Furniture Design: Defy the Existing Function
The furniture design workshop was done in collaboration with IKEA and was run by the award winning furniture designer Younes Duret. It was basically an IKEA hack workshop in which we had to repurpose one product out of the 35 they had made available to us. There were around 26 people taking the workshop with many of the participants coming in from around the region to take part. The final work was pretty astounding since there were quite a bunch talented people taking part.

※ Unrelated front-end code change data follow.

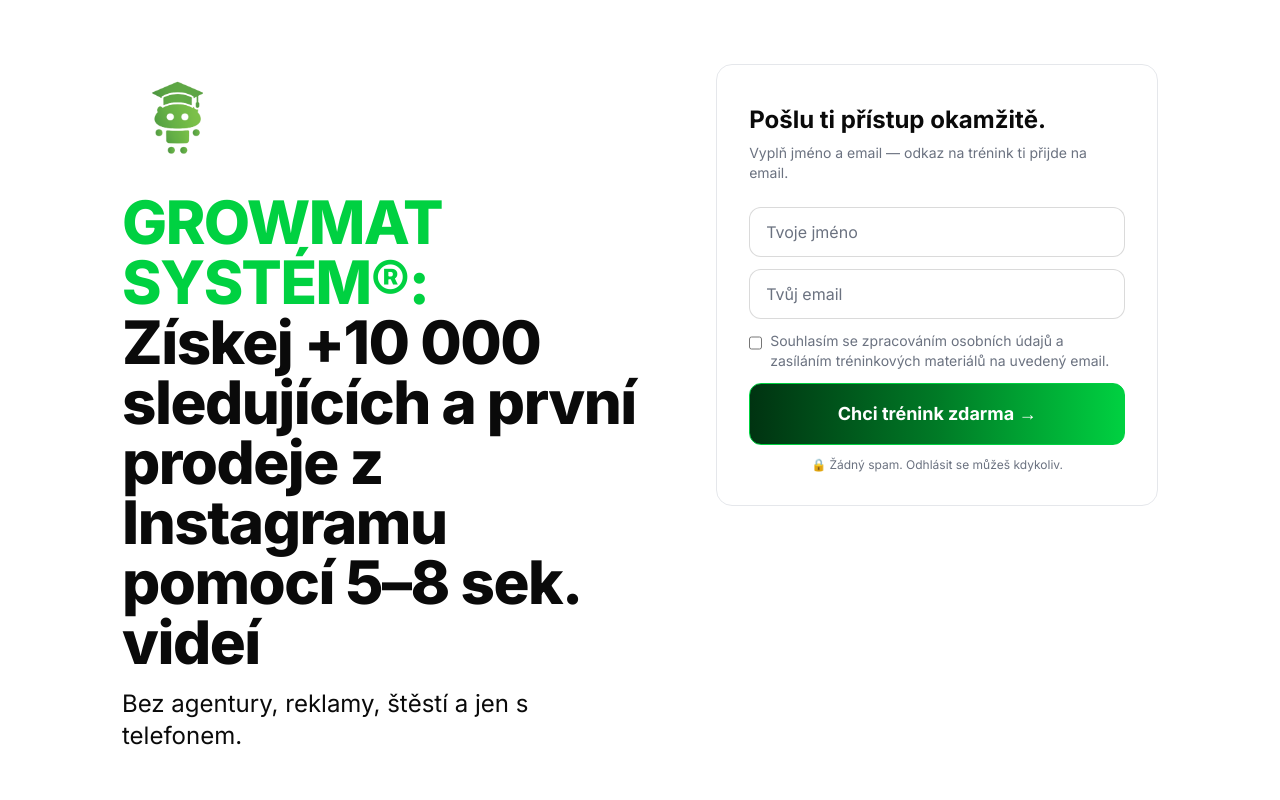
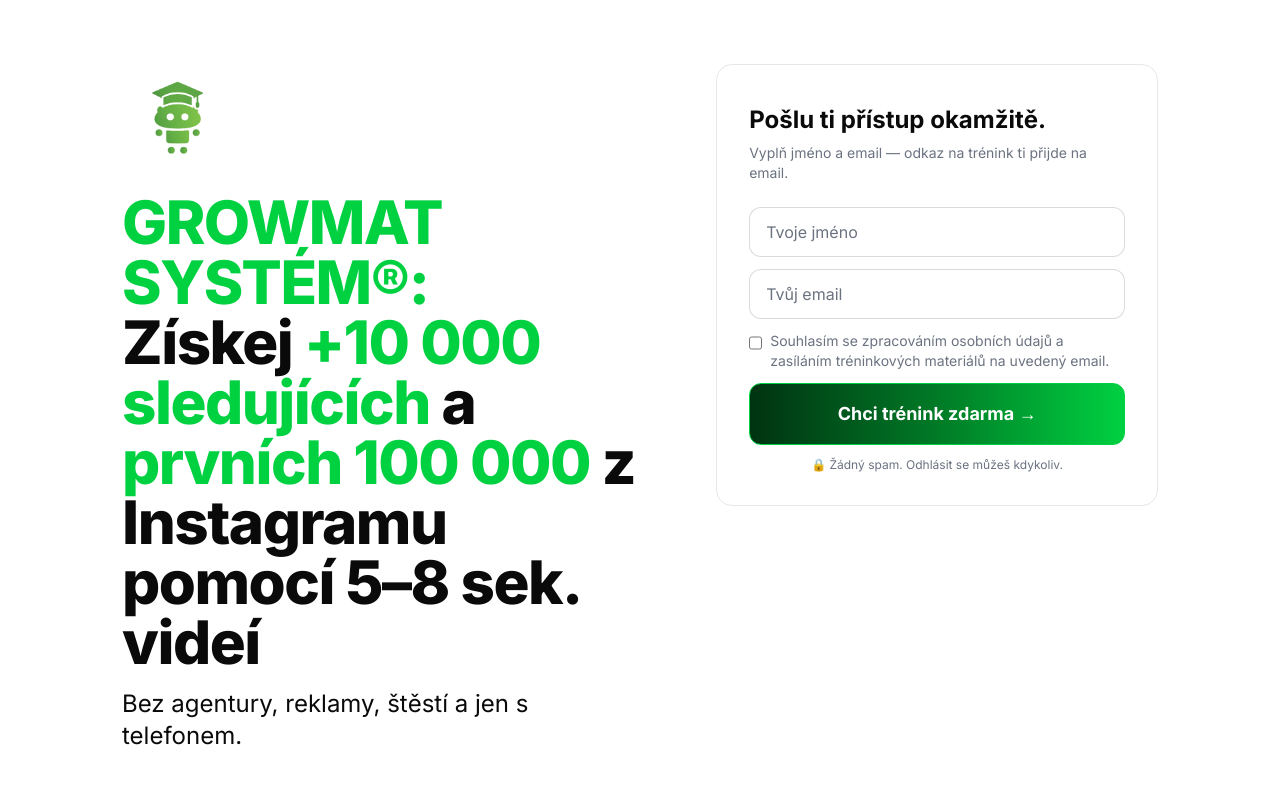
Before and after one commit to adambardzak/socialmaty, a Next.js app: page /optin in a window 1280 px wide. Shown: the top 800 px of the page. Built offline with nearby package versions, Linux system fonts and the light colour scheme.

Commit message:
highlight +10 000 sledujicich and prvnich 100 000 in accent on hero

```diff
--- a/src/app/optin/page.tsx
+++ b/src/app/optin/page.tsx
@@ -26,7 +26,8 @@
             />
             <h1 className="mt-4 font-display font-extrabold text-3xl sm:text-5xl lg:text-6xl leading-[1.1] tracking-tight">
               <span className="block text-accent">GROWMAT SYSTÉM®:</span>{" "}
-              Získej +10 000 sledujících a první prodeje z Instagramu pomocí 5–8 sek. videí
+              Získej <span className="text-accent">+10 000 sledujících</span> a{" "}
+              <span className="text-accent">prvních 100 000</span> z Instagramu pomocí 5–8 sek. videí
             </h1>
             <p className="mt-4 font-display text-lg sm:text-2xl lg:text-2xl text-ink leading-snug">
               Bez agentury, reklamy, štěstí a jen s telefonem.
```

Fashion Design: Fashion Meets Technology
The second workshop I took part in involved wearable technology and as a geek/designer I wanted to see if there was anything I could possibly bring to the table. The workshop was run by the super talented Sarah Hermez of the non profit fashion school, Creative Space. While the furniture design workshop was held at the Sadu House, the fashion design workshop was held at Fab Lab. What is Fab Lab? Fab Lab is part of MIT’s Fab Foundation and the Kuwait Fab Lab is part of the world wide network which spans 30 countries. It’s a ridiculously cool place where you can go fabricate products as well as take part in educational workshops (all for free). They have 3D printers, CNC machines, laser cutters, a robotics lab and even an in house patent registration office. I’m actually going to post a separate post about them since the place is just insane. After experimenting with different technologies over the four days, for my final project I ended up creating a fashionable and functional pair of mountaineering boots that came with a built in frostbite detector (pictured above). I also just for the experience learned how to drape a dress which if you were following me on snapchat you would have gotten a glimpse of my undeniable talent in making sexy dresses.

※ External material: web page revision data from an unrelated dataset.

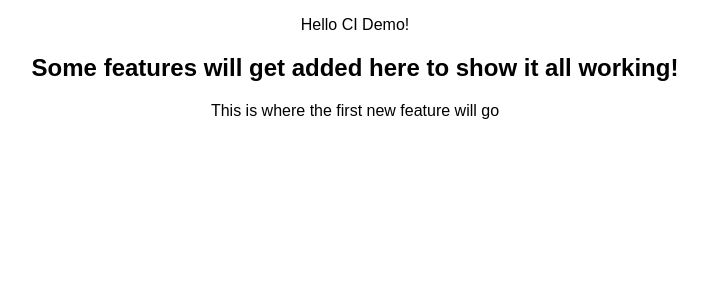
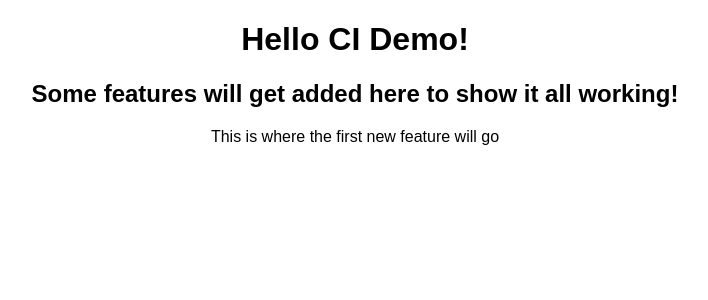
Before and after one commit to Wombat42/ciplayground, a React (Create React App) app: page / in a window 1280 px wide. Shown: the top 300 px of the page, without its empty margins (285-993 px from the left). Built offline with nearby package versions, Linux system fonts and the light colour scheme.

Commit message:
heading change

```diff
--- a/src/heading.js
+++ b/src/heading.js
@@ -1,5 +1,5 @@
 import * as React from 'react';
 
 export function Heading(props) {
-  return <p>{props.children}</p>;
+  return <h1>{props.children}</h1>;
 }
```
Also changed, not shown: 1 other file (tests, documents, lock files or other folders).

The Nuqat workshops were filled with positive energy and I got to meet a lot of people and learn quite a bit. I’ll definitely be taking part again next year although most likely I’ll take just one workshop next time since two was just too exhausting.

Activities Information Kuwait Motorbikes

Rent a Harley

I’m not a big Harley fan since I prefer sports bikes and Vespas but I know a lot of you might be interested in this. According to a reader it seems you can rent Harleys from the Harley Davidson dealer. This is the email I received with minor editing:

I am sure you might be knowing about this, but just wanted to add in your activities, renting a Harley Davidson. The 2011 models are out and I rented a Fatboy this weekend for only KD72 (KD36 a day for a KD6,895 bike is really good). There are three other bikes available for rent as well: The Sportster Nightster for KD54, Street Glide and Road King Classic for KD81.

Please note these prices are for 2 day rental since they are closed on Fridays. You need to rent the bikes on Thursday and return them on Saturday and you get these special rates. Or you can rent on a daily bases and the rates are: Nightster – KD30, Fatboy – KD40, Street Glide and Road King Classic – KD45.

It was the best experience with friends having different bikes like Ducati, MV Agusta, Kawasaki, Honda, however the Harley stood out and was an amazing and comfortable ride throughout the day. Looking forward to rent another one again and try out all their models.

The staff at Harley Davidson is also very friendly and helped me select the best ride. You can contact Mr. Marlon, he will help you in the best way possible – 24823041 /2 / 3.

To rent a bike all you need to have is a valid bike license, your civil ID, the rental amount and KD250 on your credit card (or cash) as a deposit. All bikes are fully insured and they also provide you with a helmet (6 different helmets to choose from).

That’s actually not a bad activity especially with this great weather. So I’ve gone ahead and added this post on renting Harleys to the activities page.

Thanks Fahad